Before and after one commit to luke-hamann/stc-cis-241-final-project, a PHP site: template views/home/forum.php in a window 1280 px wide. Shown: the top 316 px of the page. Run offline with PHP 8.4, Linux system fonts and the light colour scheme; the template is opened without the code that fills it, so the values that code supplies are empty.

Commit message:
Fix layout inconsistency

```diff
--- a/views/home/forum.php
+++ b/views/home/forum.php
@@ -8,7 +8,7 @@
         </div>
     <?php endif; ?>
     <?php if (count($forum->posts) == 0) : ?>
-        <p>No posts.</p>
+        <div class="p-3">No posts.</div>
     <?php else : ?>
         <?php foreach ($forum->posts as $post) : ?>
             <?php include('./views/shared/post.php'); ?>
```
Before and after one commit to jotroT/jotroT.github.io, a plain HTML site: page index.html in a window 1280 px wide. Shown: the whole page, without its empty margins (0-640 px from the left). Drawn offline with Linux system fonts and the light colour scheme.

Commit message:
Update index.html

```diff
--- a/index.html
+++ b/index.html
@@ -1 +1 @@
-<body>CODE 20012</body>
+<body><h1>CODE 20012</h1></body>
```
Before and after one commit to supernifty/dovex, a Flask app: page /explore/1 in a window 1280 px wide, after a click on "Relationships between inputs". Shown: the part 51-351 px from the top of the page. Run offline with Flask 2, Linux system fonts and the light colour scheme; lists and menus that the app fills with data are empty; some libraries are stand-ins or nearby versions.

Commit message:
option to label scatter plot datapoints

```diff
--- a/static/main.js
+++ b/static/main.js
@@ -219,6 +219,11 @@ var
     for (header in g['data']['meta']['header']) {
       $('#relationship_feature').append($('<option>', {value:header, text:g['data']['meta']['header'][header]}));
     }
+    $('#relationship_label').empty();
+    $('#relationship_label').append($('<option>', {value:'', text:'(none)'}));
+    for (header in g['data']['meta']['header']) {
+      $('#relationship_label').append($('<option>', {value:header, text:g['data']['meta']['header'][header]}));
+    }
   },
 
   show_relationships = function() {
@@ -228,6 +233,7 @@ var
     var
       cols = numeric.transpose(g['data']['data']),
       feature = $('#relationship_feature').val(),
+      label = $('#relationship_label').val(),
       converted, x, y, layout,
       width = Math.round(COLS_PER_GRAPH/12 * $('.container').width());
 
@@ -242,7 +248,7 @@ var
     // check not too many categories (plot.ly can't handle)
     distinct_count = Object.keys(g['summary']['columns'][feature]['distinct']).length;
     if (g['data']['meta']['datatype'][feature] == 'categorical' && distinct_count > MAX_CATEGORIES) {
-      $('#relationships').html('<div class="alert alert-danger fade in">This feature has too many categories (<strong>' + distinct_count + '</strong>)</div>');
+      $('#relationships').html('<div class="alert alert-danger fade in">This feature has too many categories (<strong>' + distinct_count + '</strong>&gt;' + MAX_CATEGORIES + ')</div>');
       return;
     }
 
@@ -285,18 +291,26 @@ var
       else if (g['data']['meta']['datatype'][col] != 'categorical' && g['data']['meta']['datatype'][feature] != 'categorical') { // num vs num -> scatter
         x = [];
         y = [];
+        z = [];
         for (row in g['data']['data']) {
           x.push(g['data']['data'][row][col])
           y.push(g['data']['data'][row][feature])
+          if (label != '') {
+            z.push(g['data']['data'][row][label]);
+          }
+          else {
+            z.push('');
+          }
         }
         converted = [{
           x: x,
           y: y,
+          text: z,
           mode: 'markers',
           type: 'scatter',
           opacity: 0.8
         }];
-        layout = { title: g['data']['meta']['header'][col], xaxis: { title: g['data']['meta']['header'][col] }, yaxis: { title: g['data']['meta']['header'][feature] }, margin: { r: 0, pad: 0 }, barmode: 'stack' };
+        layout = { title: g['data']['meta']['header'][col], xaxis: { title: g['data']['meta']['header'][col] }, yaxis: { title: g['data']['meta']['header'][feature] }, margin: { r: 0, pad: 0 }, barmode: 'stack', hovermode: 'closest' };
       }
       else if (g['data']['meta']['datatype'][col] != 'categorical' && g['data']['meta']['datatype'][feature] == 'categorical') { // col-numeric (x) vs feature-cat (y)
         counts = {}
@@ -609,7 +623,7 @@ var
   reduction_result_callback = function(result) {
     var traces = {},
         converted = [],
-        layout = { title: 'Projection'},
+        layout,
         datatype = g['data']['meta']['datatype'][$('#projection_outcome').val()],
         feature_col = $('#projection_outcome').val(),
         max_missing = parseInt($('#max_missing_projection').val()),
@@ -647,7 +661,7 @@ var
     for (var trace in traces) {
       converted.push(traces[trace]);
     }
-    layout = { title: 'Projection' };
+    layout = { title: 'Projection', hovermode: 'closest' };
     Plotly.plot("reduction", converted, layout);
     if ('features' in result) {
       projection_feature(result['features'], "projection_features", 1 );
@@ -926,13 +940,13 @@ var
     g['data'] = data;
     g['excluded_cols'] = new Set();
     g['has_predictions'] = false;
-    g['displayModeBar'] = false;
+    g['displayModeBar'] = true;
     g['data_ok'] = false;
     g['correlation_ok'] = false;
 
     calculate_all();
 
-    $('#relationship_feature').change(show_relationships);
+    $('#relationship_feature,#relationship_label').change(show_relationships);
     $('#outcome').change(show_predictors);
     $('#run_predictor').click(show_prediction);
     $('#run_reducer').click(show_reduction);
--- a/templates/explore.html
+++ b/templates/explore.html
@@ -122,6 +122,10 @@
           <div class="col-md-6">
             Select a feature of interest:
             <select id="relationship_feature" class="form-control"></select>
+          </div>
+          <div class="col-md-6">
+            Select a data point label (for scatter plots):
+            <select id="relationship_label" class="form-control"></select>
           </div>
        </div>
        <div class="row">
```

Exercise goal: Output all preceding records character for character.

Written response:
Before and after one commit to luke-hamann/stc-cis-241-final-project, a PHP site: template views/home/forum.php in a window 1280 px wide. Shown: the top 316 px of the page. Run offline with PHP 8.4, Linux system fonts and the light colour scheme; the template is opened without the code that fills it, so the values that code supplies are empty.

Commit message:
Fix layout inconsistency

```diff
--- a/views/home/forum.php
+++ b/views/home/forum.php
@@ -8,7 +8,7 @@
         </div>
     <?php endif; ?>
     <?php if (count($forum->posts) == 0) : ?>
-        <p>No posts.</p>
+        <div class="p-3">No posts.</div>
     <?php else : ?>
         <?php foreach ($forum->posts as $post) : ?>
             <?php include('./views/shared/post.php'); ?>
```
Before and after one commit to jotroT/jotroT.github.io, a plain HTML site: page index.html in a window 1280 px wide. Shown: the whole page, without its empty margins (0-640 px from the left). Drawn offline with Linux system fonts and the light colour scheme.

Commit message:
Update index.html

```diff
--- a/index.html
+++ b/index.html
@@ -1 +1 @@
-<body>CODE 20012</body>
+<body><h1>CODE 20012</h1></body>
```
Before and after one commit to supernifty/dovex, a Flask app: page /explore/1 in a window 1280 px wide, after a click on "Relationships between inputs". Shown: the part 51-351 px from the top of the page. Run offline with Flask 2, Linux system fonts and the light colour scheme; lists and menus that the app fills with data are empty; some libraries are stand-ins or nearby versions.

Commit message:
option to label scatter plot datapoints

```diff
--- a/static/main.js
+++ b/static/main.js
@@ -219,6 +219,11 @@ var
     for (header in g['data']['meta']['header']) {
       $('#relationship_feature').append($('<option>', {value:header, text:g['data']['meta']['header'][header]}));
     }
+    $('#relationship_label').empty();
+    $('#relationship_label').append($('<option>', {value:'', text:'(none)'}));
+    for (header in g['data']['meta']['header']) {
+      $('#relationship_label').append($('<option>', {value:header, text:g['data']['meta']['header'][header]}));
+    }
   },
 
   show_relationships = function() {
@@ -228,6 +233,7 @@ var
     var
       cols = numeric.transpose(g['data']['data']),
       feature = $('#relationship_feature').val(),
+      label = $('#relationship_label').val(),
       converted, x, y, layout,
       width = Math.round(COLS_PER_GRAPH/12 * $('.container').width());
 
@@ -242,7 +248,7 @@ var
     // check not too many categories (plot.ly can't handle)
     distinct_count = Object.keys(g['summary']['columns'][feature]['distinct']).length;
     if (g['data']['meta']['datatype'][feature] == 'categorical' && distinct_count > MAX_CATEGORIES) {
-      $('#relationships').html('<div class="alert alert-danger fade in">This feature has too many categories (<strong>' + distinct_count + '</strong>)</div>');
+      $('#relationships').html('<div class="alert alert-danger fade in">This feature has too many categories (<strong>' + distinct_count + '</strong>&gt;' + MAX_CATEGORIES + ')</div>');
       return;
     }
 
@@ -285,18 +291,26 @@ var
       else if (g['data']['meta']['datatype'][col] != 'categorical' && g['data']['meta']['datatype'][feature] != 'categorical') { // num vs num -> scatter
         x = [];
         y = [];
+        z = [];
         for (row in g['data']['data']) {
           x.push(g['data']['data'][row][col])
           y.push(g['data']['data'][row][feature])
+          if (label != '') {
+            z.push(g['data']['data'][row][label]);
+          }
+          else {
+            z.push('');
+          }
         }
         converted = [{
           x: x,
           y: y,
+          text: z,
           mode: 'markers',
           type: 'scatter',
           opacity: 0.8
         }];
-        layout = { title: g['data']['meta']['header'][col], xaxis: { title: g['data']['meta']['header'][col] }, yaxis: { title: g['data']['meta']['header'][feature] }, margin: { r: 0, pad: 0 }, barmode: 'stack' };
+        layout = { title: g['data']['meta']['header'][col], xaxis: { title: g['data']['meta']['header'][col] }, yaxis: { title: g['data']['meta']['header'][feature] }, margin: { r: 0, pad: 0 }, barmode: 'stack', hovermode: 'closest' };
       }
       else if (g['data']['meta']['datatype'][col] != 'categorical' && g['data']['meta']['datatype'][feature] == 'categorical') { // col-numeric (x) vs feature-cat (y)
         counts = {}
@@ -609,7 +623,7 @@ var
   reduction_result_callback = function(result) {
     var traces = {},
         converted = [],
-        layout = { title: 'Projection'},
+        layout,
         datatype = g['data']['meta']['datatype'][$('#projection_outcome').val()],
         feature_col = $('#projection_outcome').val(),
         max_missing = parseInt($('#max_missing_projection').val()),
@@ -647,7 +661,7 @@ var
     for (var trace in traces) {
       converted.push(traces[trace]);
     }
-    layout = { title: 'Projection' };
+    layout = { title: 'Projection', hovermode: 'closest' };
     Plotly.plot("reduction", converted, layout);
     if ('features' in result) {
       projection_feature(result['features'], "projection_features", 1 );
@@ -926,13 +940,13 @@ var
     g['data'] = data;
     g['excluded_cols'] = new Set();
     g['has_predictions'] = false;
-    g['displayModeBar'] = false;
+    g['displayModeBar'] = true;
     g['data_ok'] = false;
     g['correlation_ok'] = false;
 
     calculate_all();
 
-    $('#relationship_feature').change(show_relationships);
+    $('#relationship_feature,#relationship_label').change(show_relationships);
     $('#outcome').change(show_predictors);
     $('#run_predictor').click(show_prediction);
     $('#run_reducer').click(show_reduction);
--- a/templates/explore.html
+++ b/templates/explore.html
@@ -122,6 +122,10 @@
           <div class="col-md-6">
             Select a feature of interest:
             <select id="relationship_feature" class="form-control"></select>
+          </div>
+          <div class="col-md-6">
+            Select a data point label (for scatter plots):
+            <select id="relationship_label" class="form-control"></select>
           </div>
        </div>
        <div class="row">
```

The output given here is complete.